I, Science

The science magazine of Imperial College

There are two moments that have inspired this post, the first was the launch of Google+, and the resultant birth of another on-line version of my persona. The second was further back but, it was a moment where I expected there to be some kind of confetti, and at the very least a fanfare of sorts, but in the end it was very anti-climatic. The moment was for the first time having over 1000 listens of a band on Last fm, the band was Radiohead, the landmark song was No Surprises.
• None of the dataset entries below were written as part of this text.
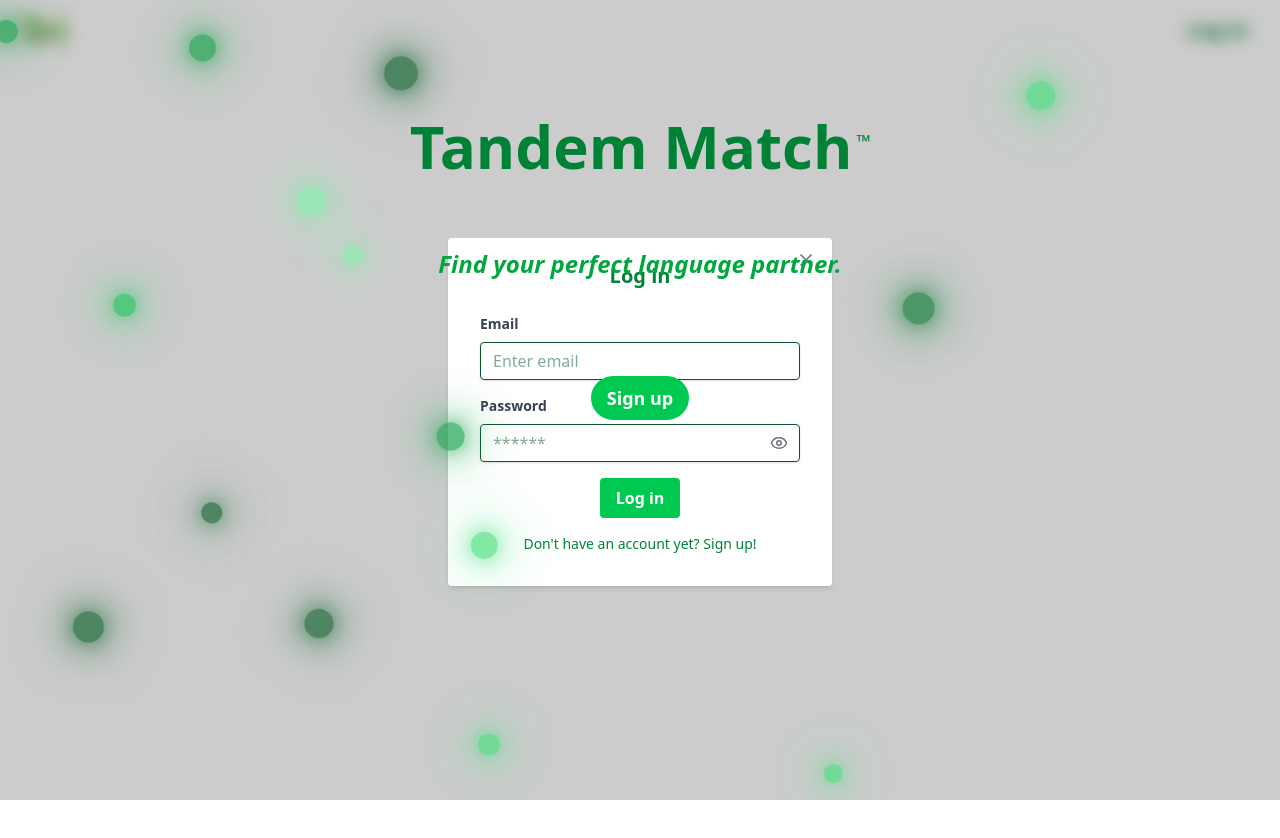
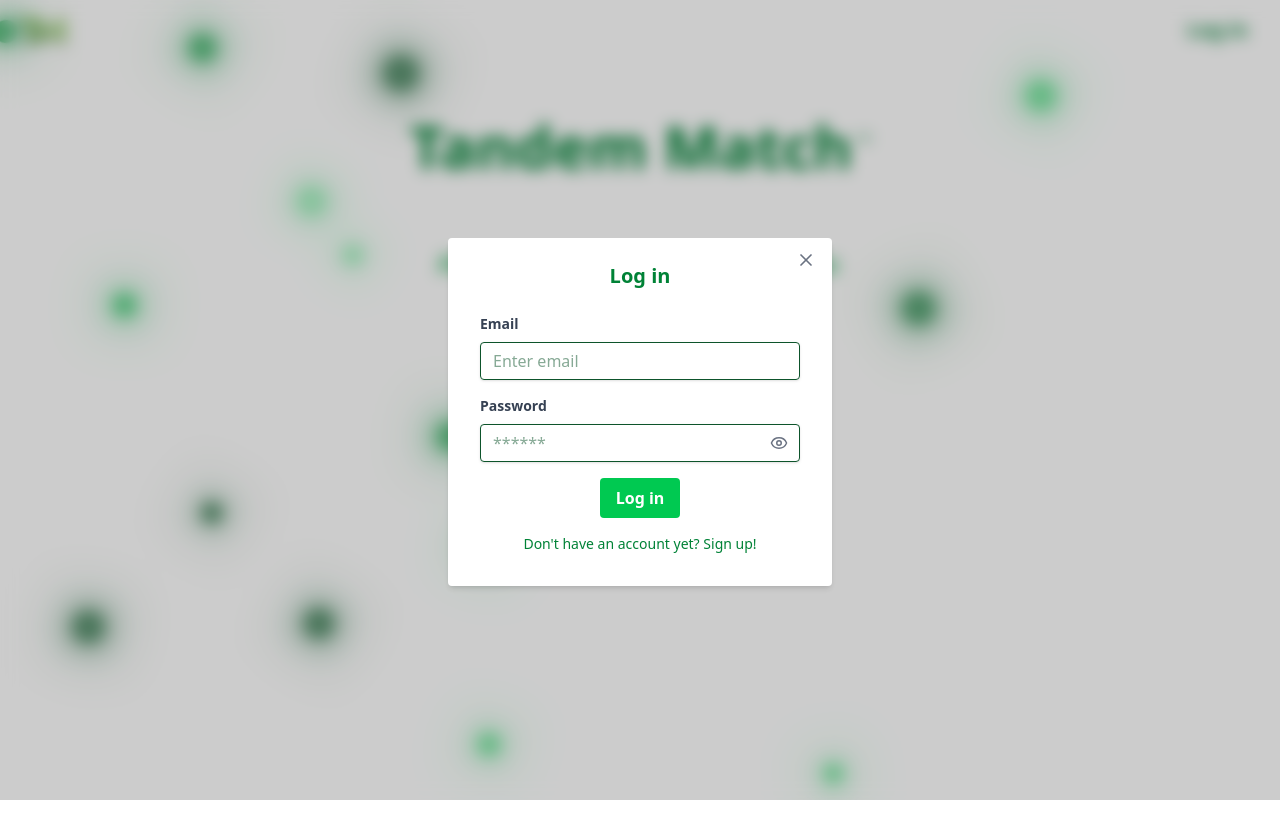
Before and after one commit to M-RBR/Tandem-Match, a React (Vite) app in the folder client/: page / in a window 1280 px wide. Both pictures are taken after a click on the button "Log in". Shown: the top 838 px of the page. Built offline with nearby package versions, Linux system fonts and the light colour scheme.

Commit message:
Enhance AuthModal component: add z-index to modal for improved stacking context and visibility.

```diff
--- a/client/src/components/AuthModal.tsx
+++ b/client/src/components/AuthModal.tsx
@@ -126,7 +126,7 @@ function AuthModal({ onClose, mode: initialMode }: AuthModalProps) {
     <div
       ref={modalRef}
       onClick={closeModal}
-      className="fixed inset-0 bg-black/20 backdrop-blur-sm flex justify-center items-center"
+      className="fixed inset-0 bg-black/20 backdrop-blur-sm flex justify-center items-center z-50"
     >
       <div className="w-full max-w-sm mt-10">
         <form
```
In real life terms my listen count for Radiohead is many many times greater than that, having only signed up to last fm in early 2007. However, I realised that if my music tastes had been recorded from birth a very different picture would be produced of my life. Both these incidents have led me to the question “How much of my life is online?” and “Does it represent who I am?”

Mark Zuckerberg  Charis Tsevis
How much does Mark Zuckerberg know about me?

The first record that I can find of me is at the age of 15 on IMDB, arguing with people about films on a message board. Whilst I probably come across as really geeky, I cant argue that being opinionated about films is a bad representation of who I am! After that I am all over the place, a list of 16 year old me’s goals on 43things.com, a youtube channel with very low tech attempts at making short films, a second life character and many other things. Whilst my list of life goals has changed, I no longer attempt to create horror films involving my ingestion by an alarm clock and I am not 7 foot tall with green skin (a thank you to a certain friend there for hacking my second life account) I don’t view these as a poor representation of who I am. I still have a big long list of life goals on my wall and I enjoy stupid spontaneous creative projects as much as I ever have.

Where the online existence of me really kicks into gear is the social networks, at one time or another I have given most of them a try. I have, or have had myspace, bebo, facebook, flickster, twitter and now Google+ (with a few more thrown in for good luck). A couple of years ago I deleted my myspace and bebo accounts, for which I am quite thankful for, as the sport of hunting for old profiles of freinds to embarrass them is fun and usually quite successful. If I remember correctly they were full of the usual pretentious teenage waffling and I am glad that they have been erased from history.

Unsurprisingly it is Facebook where my online life really resides, a member since Dec 2006 there are over 1000 photos, 10 videos and a whole list of what my music, film, book and book tastes are. Does this represent who I am? Probably, although of course it is cherry picked information. Photos have been detagged, statuses carefully considered but I do not think these are any different from the decisions I make about how I put myself across in real life.

So while I would like to be able to say that there is definitely more to me that what the internet says, the truth is that it is remarkably accurate. However, as I grow older and (potentially) more sensible this leaves me a dilemma. Do I update what there is to match who I have become, or do I leave it and face the question from hypothetical future grandchildren “Why are there photos of you dressed as a mole drinking absinthe on the internet?

This video I think sums up the whole dilemma much more succinctly than I could:

A Stop-Motion Life on Facebook

Image: Congrats Mark Zuckerberg! by Charis Tsevis